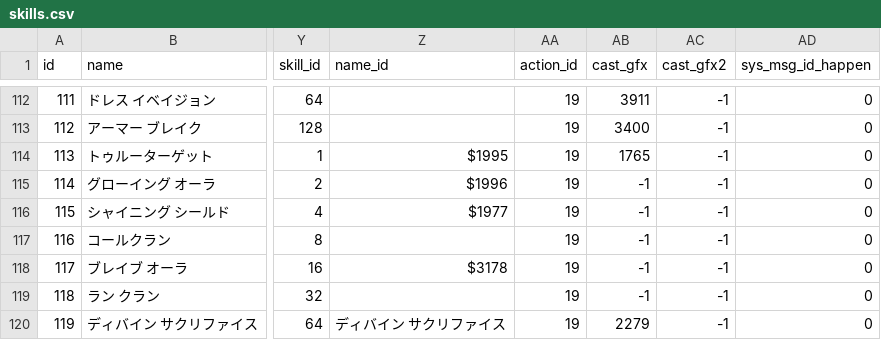
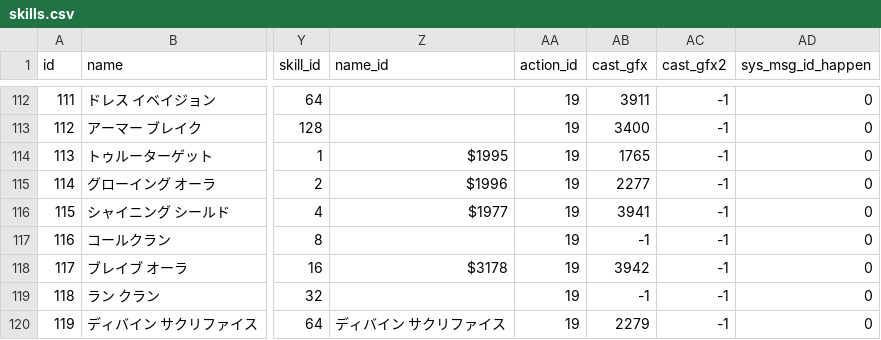
Before and after one commit to Kenji1/L1J-JP, a CSV file: db/csv/ja/skills.csv, drawn as a sheet; only a part is shown, gaps mark what is left out; the diff names each change by its address in the sheet, - before the commit and + after, or states it on an @@ line.

```diff
--- a/db/csv/ja/skills.csv
+++ b/db/csv/ja/skills.csv
-AB115 (cast_gfx): -1
+AB115 (cast_gfx): 2277
-AB116 (cast_gfx): -1
+AB116 (cast_gfx): 3941
-AB118 (cast_gfx): -1
+AB118 (cast_gfx): 3942
```
Also changed, not shown: db/csv/ko/skills.csv, db/csv/tw/skills.csv.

* * * * * * *

● EXERCISE AIM
The data above are to be repeated word for word, with any pictures left out.

● EXPECTED ANSWER
Before and after one commit to Kenji1/L1J-JP, a CSV file: db/csv/ja/skills.csv, drawn as a sheet; only a part is shown, gaps mark what is left out; the diff names each change by its address in the sheet, - before the commit and + after, or states it on an @@ line.

```diff
--- a/db/csv/ja/skills.csv
+++ b/db/csv/ja/skills.csv
-AB115 (cast_gfx): -1
+AB115 (cast_gfx): 2277
-AB116 (cast_gfx): -1
+AB116 (cast_gfx): 3941
-AB118 (cast_gfx): -1
+AB118 (cast_gfx): 3942
```
Also changed, not shown: db/csv/ko/skills.csv, db/csv/tw/skills.csv.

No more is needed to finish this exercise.